[Change listing data]
/---
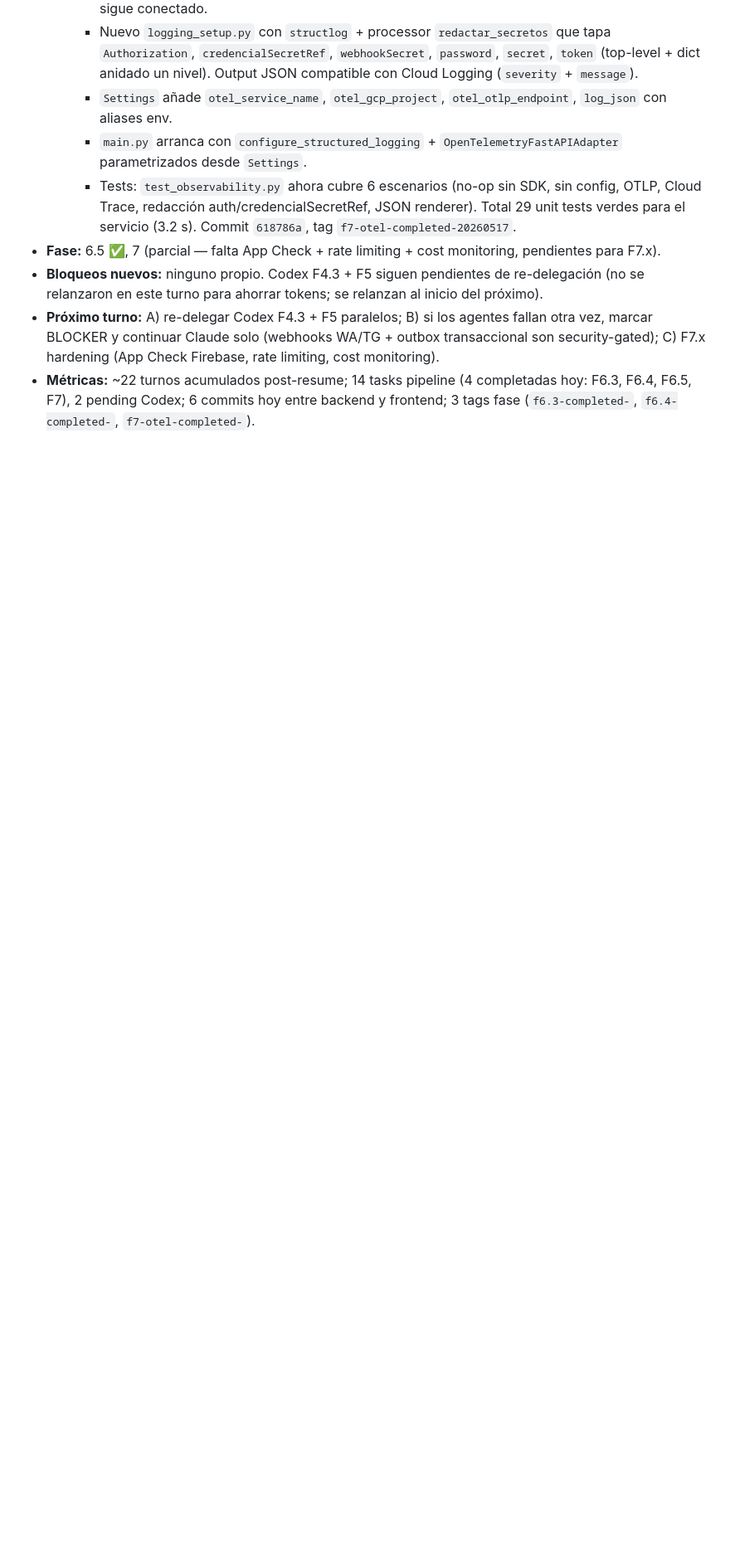
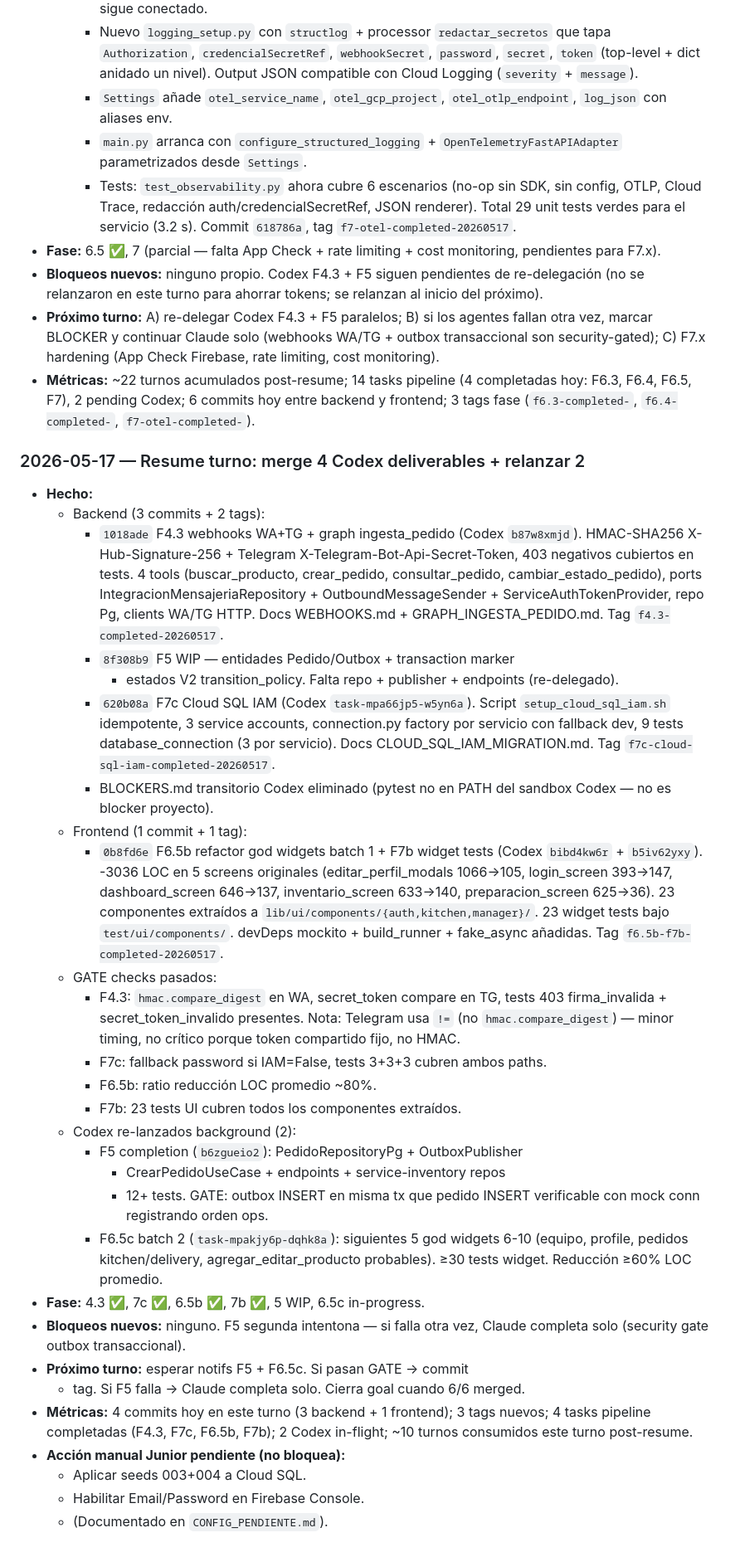
Before and after one commit to Curcolor/ProntoApp-, a Markdown page: docs/sesiones/BITACORA_2026-05.md, the part around the change. Shown at 83% size. Drawn GitHub-style; blank space fills up the shorter version.

Commit message:
docs(bitacora): turno resume — merge 4 Codex (F4.3+F7c+F6.5b+F7b) + relanzar 2

```diff
--- a/docs/sesiones/BITACORA_2026-05.md
+++ b/docs/sesiones/BITACORA_2026-05.md
@@ -160,3 +160,63 @@ Entradas cortas por día/hito. El agente en `/goal` mode debe agregar entrada ca
   (4 completadas hoy: F6.3, F6.4, F6.5, F7), 2 pending Codex; 6 commits
   hoy entre backend y frontend; 3 tags fase (`f6.3-completed-`,
   `f6.4-completed-`, `f7-otel-completed-`).
+
+### 2026-05-17 — Resume turno: merge 4 Codex deliverables + relanzar 2
+
+- **Hecho:**
+  - Backend (3 commits + 2 tags):
+    - `1018ade` F4.3 webhooks WA+TG + graph ingesta_pedido (Codex
+      `b87w8xmjd`). HMAC-SHA256 X-Hub-Signature-256 + Telegram
+      X-Telegram-Bot-Api-Secret-Token, 403 negativos cubiertos en tests.
+      4 tools (buscar_producto, crear_pedido, consultar_pedido,
+      cambiar_estado_pedido), ports IntegracionMensajeriaRepository +
+      OutboundMessageSender + ServiceAuthTokenProvider, repo Pg, clients
+      WA/TG HTTP. Docs WEBHOOKS.md + GRAPH_INGESTA_PEDIDO.md. Tag
+      `f4.3-completed-20260517`.
+    - `8f308b9` F5 WIP — entidades Pedido/Outbox + transaction marker
+      + estados V2 transition_policy. Falta repo + publisher + endpoints
+      (re-delegado).
+    - `620b08a` F7c Cloud SQL IAM (Codex `task-mpa66jp5-w5yn6a`).
+      Script `setup_cloud_sql_iam.sh` idempotente, 3 service accounts,
+      connection.py factory por servicio con fallback dev, 9 tests
+      database_connection (3 por servicio). Docs CLOUD_SQL_IAM_MIGRATION.md.
+      Tag `f7c-cloud-sql-iam-completed-20260517`.
+    - BLOCKERS.md transitorio Codex eliminado (pytest no en PATH del
+      sandbox Codex — no es blocker proyecto).
+  - Frontend (1 commit + 1 tag):
+    - `0b8fd6e` F6.5b refactor god widgets batch 1 + F7b widget tests
+      (Codex `bibd4kw6r` + `b5iv62yxy`). -3036 LOC en 5 screens originales
+      (editar_perfil_modals 1066→105, login_screen 393→147, dashboard_screen
+      646→137, inventario_screen 633→140, preparacion_screen 625→36).
+      23 componentes extraídos a `lib/ui/components/{auth,kitchen,manager}/`.
+      23 widget tests bajo `test/ui/components/`. devDeps mockito +
+      build_runner + fake_async añadidas. Tag `f6.5b-f7b-completed-20260517`.
+  - GATE checks pasados:
+    - F4.3: `hmac.compare_digest` en WA, secret_token compare en TG, tests
+      403 firma_invalida + secret_token_invalido presentes.
+      Nota: Telegram usa `!=` (no `hmac.compare_digest`) — minor timing,
+      no crítico porque token compartido fijo, no HMAC.
+    - F7c: fallback password si IAM=False, tests 3+3+3 cubren ambos paths.
+    - F6.5b: ratio reducción LOC promedio ~80%.
+    - F7b: 23 tests UI cubren todos los componentes extraídos.
+  - Codex re-lanzados background (2):
+    - F5 completion (`b6zgueio2`): PedidoRepositoryPg + OutboxPublisher
+      + CrearPedidoUseCase + endpoints + service-inventory repos
+      + 12+ tests. GATE: outbox INSERT en misma tx que pedido INSERT
+      verificable con mock conn registrando orden ops.
+    - F6.5c batch 2 (`task-mpakjy6p-dqhk8a`): siguientes 5 god widgets
+      6-10 (equipo, profile, pedidos kitchen/delivery, agregar_editar_producto
+      probables). ≥30 tests widget. Reducción ≥60% LOC promedio.
+- **Fase:** 4.3 ✅, 7c ✅, 6.5b ✅, 7b ✅, 5 WIP, 6.5c in-progress.
+- **Bloqueos nuevos:** ninguno. F5 segunda intentona — si falla otra vez,
+  Claude completa solo (security gate outbox transaccional).
+- **Próximo turno:** esperar notifs F5 + F6.5c. Si pasan GATE → commit
+  + tag. Si F5 falla → Claude completa solo. Cierra goal cuando 6/6
+  merged.
+- **Métricas:** 4 commits hoy en este turno (3 backend + 1 frontend);
+  3 tags nuevos; 4 tasks pipeline completadas (F4.3, F7c, F6.5b, F7b);
+  2 Codex in-flight; ~10 turnos consumidos este turno post-resume.
+- **Acción manual Junior pendiente (no bloquea):**
+  - Aplicar seeds 003+004 a Cloud SQL.
+  - Habilitar Email/Password en Firebase Console.
+  - (Documentado en `CONFIG_PENDIENTE.md`).
```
\---
In the copy, include every line of the entries above exactly and none of the pictures.

Before and after one commit to Curcolor/ProntoApp-, a Markdown page: docs/sesiones/BITACORA_2026-05.md, the part around the change. Shown at 83% size. Drawn GitHub-style; blank space fills up the shorter version.

Commit message:
docs(bitacora): turno resume — merge 4 Codex (F4.3+F7c+F6.5b+F7b) + relanzar 2

```diff
--- a/docs/sesiones/BITACORA_2026-05.md
+++ b/docs/sesiones/BITACORA_2026-05.md
@@ -160,3 +160,63 @@ Entradas cortas por día/hito. El agente en `/goal` mode debe agregar entrada ca
   (4 completadas hoy: F6.3, F6.4, F6.5, F7), 2 pending Codex; 6 commits
   hoy entre backend y frontend; 3 tags fase (`f6.3-completed-`,
   `f6.4-completed-`, `f7-otel-completed-`).
+
+### 2026-05-17 — Resume turno: merge 4 Codex deliverables + relanzar 2
+
+- **Hecho:**
+  - Backend (3 commits + 2 tags):
+    - `1018ade` F4.3 webhooks WA+TG + graph ingesta_pedido (Codex
+      `b87w8xmjd`). HMAC-SHA256 X-Hub-Signature-256 + Telegram
+      X-Telegram-Bot-Api-Secret-Token, 403 negativos cubiertos en tests.
+      4 tools (buscar_producto, crear_pedido, consultar_pedido,
+      cambiar_estado_pedido), ports IntegracionMensajeriaRepository +
+      OutboundMessageSender + ServiceAuthTokenProvider, repo Pg, clients
+      WA/TG HTTP. Docs WEBHOOKS.md + GRAPH_INGESTA_PEDIDO.md. Tag
+      `f4.3-completed-20260517`.
+    - `8f308b9` F5 WIP — entidades Pedido/Outbox + transaction marker
+      + estados V2 transition_policy. Falta repo + publisher + endpoints
+      (re-delegado).
+    - `620b08a` F7c Cloud SQL IAM (Codex `task-mpa66jp5-w5yn6a`).
+      Script `setup_cloud_sql_iam.sh` idempotente, 3 service accounts,
+      connection.py factory por servicio con fallback dev, 9 tests
+      database_connection (3 por servicio). Docs CLOUD_SQL_IAM_MIGRATION.md.
+      Tag `f7c-cloud-sql-iam-completed-20260517`.
+    - BLOCKERS.md transitorio Codex eliminado (pytest no en PATH del
+      sandbox Codex — no es blocker proyecto).
+  - Frontend (1 commit + 1 tag):
+    - `0b8fd6e` F6.5b refactor god widgets batch 1 + F7b widget tests
+      (Codex `bibd4kw6r` + `b5iv62yxy`). -3036 LOC en 5 screens originales
+      (editar_perfil_modals 1066→105, login_screen 393→147, dashboard_screen
+      646→137, inventario_screen 633→140, preparacion_screen 625→36).
+      23 componentes extraídos a `lib/ui/components/{auth,kitchen,manager}/`.
+      23 widget tests bajo `test/ui/components/`. devDeps mockito +
+      build_runner + fake_async añadidas. Tag `f6.5b-f7b-completed-20260517`.
+  - GATE checks pasados:
+    - F4.3: `hmac.compare_digest` en WA, secret_token compare en TG, tests
+      403 firma_invalida + secret_token_invalido presentes.
+      Nota: Telegram usa `!=` (no `hmac.compare_digest`) — minor timing,
+      no crítico porque token compartido fijo, no HMAC.
+    - F7c: fallback password si IAM=False, tests 3+3+3 cubren ambos paths.
+    - F6.5b: ratio reducción LOC promedio ~80%.
+    - F7b: 23 tests UI cubren todos los componentes extraídos.
+  - Codex re-lanzados background (2):
+    - F5 completion (`b6zgueio2`): PedidoRepositoryPg + OutboxPublisher
+      + CrearPedidoUseCase + endpoints + service-inventory repos
+      + 12+ tests. GATE: outbox INSERT en misma tx que pedido INSERT
+      verificable con mock conn registrando orden ops.
+    - F6.5c batch 2 (`task-mpakjy6p-dqhk8a`): siguientes 5 god widgets
+      6-10 (equipo, profile, pedidos kitchen/delivery, agregar_editar_producto
+      probables). ≥30 tests widget. Reducción ≥60% LOC promedio.
+- **Fase:** 4.3 ✅, 7c ✅, 6.5b ✅, 7b ✅, 5 WIP, 6.5c in-progress.
+- **Bloqueos nuevos:** ninguno. F5 segunda intentona — si falla otra vez,
+  Claude completa solo (security gate outbox transaccional).
+- **Próximo turno:** esperar notifs F5 + F6.5c. Si pasan GATE → commit
+  + tag. Si F5 falla → Claude completa solo. Cierra goal cuando 6/6
+  merged.
+- **Métricas:** 4 commits hoy en este turno (3 backend + 1 frontend);
+  3 tags nuevos; 4 tasks pipeline completadas (F4.3, F7c, F6.5b, F7b);
+  2 Codex in-flight; ~10 turnos consumidos este turno post-resume.
+- **Acción manual Junior pendiente (no bloquea):**
+  - Aplicar seeds 003+004 a Cloud SQL.
+  - Habilitar Email/Password en Firebase Console.
+  - (Documentado en `CONFIG_PENDIENTE.md`).
```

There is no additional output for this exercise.